## Data in this exercise

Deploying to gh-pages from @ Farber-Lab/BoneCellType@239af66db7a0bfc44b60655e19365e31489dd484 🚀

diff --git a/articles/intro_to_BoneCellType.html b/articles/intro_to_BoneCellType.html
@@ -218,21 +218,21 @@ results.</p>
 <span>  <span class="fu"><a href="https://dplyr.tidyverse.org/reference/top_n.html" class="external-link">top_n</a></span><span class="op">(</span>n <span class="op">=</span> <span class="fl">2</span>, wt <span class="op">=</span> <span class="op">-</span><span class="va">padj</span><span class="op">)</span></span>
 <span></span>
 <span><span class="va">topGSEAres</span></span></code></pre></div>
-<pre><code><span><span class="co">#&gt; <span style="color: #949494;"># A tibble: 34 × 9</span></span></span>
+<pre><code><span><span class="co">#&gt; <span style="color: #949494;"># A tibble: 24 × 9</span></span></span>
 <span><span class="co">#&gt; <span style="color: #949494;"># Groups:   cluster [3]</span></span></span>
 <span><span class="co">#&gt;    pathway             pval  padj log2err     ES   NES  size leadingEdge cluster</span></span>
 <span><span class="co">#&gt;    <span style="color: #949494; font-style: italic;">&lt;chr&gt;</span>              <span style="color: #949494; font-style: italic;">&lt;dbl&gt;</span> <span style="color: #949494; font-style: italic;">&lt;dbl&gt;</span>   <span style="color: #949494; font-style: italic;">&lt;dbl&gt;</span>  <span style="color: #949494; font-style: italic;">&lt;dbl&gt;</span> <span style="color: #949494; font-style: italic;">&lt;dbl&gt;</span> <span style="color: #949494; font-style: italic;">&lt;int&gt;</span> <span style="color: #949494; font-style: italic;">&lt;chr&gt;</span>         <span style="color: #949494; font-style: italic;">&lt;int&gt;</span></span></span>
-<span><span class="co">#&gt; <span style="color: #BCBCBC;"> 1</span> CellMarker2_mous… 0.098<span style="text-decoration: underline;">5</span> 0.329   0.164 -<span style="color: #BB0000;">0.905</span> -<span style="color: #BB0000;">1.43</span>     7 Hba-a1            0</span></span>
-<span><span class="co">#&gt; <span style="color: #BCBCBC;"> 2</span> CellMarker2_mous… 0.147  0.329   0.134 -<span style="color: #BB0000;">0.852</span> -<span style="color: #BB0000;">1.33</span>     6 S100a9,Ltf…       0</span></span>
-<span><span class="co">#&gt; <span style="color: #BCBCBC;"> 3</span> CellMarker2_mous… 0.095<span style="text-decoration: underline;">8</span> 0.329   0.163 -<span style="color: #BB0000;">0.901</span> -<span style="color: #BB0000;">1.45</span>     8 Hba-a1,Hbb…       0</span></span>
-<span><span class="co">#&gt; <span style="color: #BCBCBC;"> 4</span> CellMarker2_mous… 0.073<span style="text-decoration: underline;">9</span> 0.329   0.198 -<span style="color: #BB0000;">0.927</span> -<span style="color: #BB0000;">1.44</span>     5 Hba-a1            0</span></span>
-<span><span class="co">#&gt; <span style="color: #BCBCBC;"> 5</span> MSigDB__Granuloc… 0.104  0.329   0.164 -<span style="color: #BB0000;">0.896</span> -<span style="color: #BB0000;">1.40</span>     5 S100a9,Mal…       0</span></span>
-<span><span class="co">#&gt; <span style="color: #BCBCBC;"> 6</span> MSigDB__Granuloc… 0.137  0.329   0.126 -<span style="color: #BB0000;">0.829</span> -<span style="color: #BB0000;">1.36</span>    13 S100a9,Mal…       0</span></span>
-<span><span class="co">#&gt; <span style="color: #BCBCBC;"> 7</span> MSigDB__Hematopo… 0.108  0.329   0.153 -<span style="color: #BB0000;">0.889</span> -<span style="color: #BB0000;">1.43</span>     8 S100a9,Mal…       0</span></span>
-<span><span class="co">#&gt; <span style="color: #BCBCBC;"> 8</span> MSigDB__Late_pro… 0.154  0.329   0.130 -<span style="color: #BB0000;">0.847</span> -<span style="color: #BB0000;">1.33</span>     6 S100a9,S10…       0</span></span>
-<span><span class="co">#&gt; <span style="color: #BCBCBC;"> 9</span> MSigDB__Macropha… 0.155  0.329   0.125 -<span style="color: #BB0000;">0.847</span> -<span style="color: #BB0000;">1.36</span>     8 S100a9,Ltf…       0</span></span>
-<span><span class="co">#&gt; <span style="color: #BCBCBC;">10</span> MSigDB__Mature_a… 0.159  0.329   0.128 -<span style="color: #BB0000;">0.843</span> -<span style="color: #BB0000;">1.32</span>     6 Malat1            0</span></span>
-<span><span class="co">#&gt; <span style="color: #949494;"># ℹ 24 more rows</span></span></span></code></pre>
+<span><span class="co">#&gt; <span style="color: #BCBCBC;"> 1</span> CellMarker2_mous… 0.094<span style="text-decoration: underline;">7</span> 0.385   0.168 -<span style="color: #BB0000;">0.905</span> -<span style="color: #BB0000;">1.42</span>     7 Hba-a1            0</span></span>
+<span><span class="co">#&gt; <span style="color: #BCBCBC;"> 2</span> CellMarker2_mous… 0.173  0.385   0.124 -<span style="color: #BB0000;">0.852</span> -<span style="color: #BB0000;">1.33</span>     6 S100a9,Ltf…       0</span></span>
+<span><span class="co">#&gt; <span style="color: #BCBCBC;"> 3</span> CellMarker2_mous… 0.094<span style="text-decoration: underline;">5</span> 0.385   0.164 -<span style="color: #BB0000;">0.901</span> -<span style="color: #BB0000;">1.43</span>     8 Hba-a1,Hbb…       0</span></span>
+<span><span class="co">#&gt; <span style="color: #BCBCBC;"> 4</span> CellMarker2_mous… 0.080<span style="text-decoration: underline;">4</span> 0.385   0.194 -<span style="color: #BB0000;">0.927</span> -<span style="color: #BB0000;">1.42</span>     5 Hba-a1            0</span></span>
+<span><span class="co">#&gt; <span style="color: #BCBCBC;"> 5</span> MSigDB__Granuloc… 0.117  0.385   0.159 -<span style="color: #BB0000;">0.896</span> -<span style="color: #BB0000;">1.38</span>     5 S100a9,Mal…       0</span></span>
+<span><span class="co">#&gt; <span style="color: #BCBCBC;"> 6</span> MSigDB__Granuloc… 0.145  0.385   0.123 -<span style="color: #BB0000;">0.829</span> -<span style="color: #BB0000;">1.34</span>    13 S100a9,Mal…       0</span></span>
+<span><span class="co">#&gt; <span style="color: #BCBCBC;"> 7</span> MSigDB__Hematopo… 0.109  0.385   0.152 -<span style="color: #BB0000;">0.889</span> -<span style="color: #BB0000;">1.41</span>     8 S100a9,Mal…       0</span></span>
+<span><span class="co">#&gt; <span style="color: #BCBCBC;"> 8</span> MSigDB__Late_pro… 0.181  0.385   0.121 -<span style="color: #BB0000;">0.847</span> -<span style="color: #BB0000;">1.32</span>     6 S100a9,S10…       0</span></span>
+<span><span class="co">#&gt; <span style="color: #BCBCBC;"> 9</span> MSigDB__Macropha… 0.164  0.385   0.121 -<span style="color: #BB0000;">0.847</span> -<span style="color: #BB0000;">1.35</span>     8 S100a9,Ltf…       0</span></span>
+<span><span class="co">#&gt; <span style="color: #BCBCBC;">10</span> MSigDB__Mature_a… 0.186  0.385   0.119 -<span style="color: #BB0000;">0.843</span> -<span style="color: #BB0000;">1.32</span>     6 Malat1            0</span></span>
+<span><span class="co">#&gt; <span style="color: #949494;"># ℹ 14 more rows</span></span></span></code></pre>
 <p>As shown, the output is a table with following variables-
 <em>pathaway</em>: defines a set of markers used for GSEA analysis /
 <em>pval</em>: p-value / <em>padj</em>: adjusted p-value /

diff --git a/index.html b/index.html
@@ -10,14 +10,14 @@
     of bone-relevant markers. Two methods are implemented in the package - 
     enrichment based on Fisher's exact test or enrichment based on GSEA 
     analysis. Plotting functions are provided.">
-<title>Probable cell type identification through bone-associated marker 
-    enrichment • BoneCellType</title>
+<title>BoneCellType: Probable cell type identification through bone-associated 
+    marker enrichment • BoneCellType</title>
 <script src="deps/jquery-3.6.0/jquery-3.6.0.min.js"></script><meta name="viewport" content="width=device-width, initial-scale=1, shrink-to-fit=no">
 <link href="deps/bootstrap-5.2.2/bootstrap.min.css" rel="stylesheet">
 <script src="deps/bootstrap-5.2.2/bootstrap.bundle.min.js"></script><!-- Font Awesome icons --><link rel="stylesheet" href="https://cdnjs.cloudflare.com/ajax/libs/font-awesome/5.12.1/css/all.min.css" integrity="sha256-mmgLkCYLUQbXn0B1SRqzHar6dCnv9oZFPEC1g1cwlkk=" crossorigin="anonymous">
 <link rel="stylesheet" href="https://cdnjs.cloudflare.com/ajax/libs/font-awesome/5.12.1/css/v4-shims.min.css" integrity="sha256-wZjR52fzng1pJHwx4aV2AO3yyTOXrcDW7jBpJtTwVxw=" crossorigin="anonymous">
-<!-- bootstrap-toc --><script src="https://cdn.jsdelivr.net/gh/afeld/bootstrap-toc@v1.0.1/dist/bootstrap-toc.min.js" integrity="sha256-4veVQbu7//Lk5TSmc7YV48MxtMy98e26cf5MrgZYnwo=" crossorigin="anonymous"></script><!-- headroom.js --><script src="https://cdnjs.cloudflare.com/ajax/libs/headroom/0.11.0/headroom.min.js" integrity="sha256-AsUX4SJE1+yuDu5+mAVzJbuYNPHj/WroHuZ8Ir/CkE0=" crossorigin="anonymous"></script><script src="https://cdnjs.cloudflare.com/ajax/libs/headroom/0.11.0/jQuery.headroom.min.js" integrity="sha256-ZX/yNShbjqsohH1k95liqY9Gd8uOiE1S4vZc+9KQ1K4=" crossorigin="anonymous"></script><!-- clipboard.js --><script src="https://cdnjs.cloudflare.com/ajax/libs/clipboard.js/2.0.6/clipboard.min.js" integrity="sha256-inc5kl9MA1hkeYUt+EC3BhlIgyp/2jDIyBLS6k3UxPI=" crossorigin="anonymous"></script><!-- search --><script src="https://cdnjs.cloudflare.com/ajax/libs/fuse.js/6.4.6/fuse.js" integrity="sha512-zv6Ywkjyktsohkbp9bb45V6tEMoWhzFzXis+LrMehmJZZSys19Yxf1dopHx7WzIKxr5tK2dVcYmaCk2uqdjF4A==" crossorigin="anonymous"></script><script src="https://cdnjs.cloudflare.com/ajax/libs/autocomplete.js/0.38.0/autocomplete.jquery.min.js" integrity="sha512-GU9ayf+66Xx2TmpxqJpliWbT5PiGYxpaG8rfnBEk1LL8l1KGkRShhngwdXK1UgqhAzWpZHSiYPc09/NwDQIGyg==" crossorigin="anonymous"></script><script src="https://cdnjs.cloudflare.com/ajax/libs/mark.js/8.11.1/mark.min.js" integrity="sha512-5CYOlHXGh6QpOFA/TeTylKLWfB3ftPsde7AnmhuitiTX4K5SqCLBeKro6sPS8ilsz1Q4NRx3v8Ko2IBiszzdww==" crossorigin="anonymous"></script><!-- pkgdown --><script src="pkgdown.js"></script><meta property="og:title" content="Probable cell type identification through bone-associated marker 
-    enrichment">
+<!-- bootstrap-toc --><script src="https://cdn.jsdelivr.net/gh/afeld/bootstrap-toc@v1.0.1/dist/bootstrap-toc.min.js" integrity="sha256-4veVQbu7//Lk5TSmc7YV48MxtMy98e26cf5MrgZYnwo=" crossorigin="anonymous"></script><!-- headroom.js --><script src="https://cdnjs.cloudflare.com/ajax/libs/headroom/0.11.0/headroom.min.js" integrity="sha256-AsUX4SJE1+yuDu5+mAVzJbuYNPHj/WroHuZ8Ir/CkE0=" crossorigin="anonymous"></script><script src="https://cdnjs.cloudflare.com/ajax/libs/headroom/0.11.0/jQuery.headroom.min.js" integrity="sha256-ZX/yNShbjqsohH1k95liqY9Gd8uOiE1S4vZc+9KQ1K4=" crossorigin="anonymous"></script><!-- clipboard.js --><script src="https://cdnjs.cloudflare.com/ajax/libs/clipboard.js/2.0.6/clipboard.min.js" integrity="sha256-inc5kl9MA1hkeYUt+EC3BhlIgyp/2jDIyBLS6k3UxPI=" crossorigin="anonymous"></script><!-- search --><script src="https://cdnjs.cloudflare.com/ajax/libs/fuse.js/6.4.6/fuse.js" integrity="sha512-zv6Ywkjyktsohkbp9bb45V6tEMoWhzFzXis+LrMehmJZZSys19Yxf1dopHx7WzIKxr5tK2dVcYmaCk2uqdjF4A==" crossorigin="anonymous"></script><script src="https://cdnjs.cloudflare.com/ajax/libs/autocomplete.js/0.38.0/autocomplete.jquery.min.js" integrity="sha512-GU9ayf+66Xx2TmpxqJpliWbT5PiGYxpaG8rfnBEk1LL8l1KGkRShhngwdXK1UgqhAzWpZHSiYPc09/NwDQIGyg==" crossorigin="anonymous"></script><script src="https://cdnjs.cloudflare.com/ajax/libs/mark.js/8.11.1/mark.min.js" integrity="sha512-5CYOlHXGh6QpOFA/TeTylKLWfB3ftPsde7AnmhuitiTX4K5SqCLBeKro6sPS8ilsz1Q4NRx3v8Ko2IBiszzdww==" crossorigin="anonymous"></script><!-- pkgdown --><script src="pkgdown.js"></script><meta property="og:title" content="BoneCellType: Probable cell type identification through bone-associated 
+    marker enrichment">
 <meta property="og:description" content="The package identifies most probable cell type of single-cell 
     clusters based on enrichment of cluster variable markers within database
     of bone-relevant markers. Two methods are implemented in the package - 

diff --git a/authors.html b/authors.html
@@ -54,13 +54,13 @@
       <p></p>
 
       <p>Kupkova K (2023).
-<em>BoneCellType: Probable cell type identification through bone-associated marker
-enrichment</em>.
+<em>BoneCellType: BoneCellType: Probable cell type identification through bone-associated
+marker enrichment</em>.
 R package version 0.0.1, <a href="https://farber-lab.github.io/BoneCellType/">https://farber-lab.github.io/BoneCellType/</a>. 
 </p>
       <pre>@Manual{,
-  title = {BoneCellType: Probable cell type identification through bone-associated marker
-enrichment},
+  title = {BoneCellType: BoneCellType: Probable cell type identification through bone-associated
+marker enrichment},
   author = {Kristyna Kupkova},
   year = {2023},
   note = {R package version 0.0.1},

## Problem description
Among the records, find each line where the word "markers" occurs, and copy it.

## Task output
 <em>pathaway</em>: defines a set of markers used for GSEA analysis /
     of bone-relevant markers. Two methods are implemented in the package - 
     clusters based on enrichment of cluster variable markers within database
     of bone-relevant markers. Two methods are implemented in the package - 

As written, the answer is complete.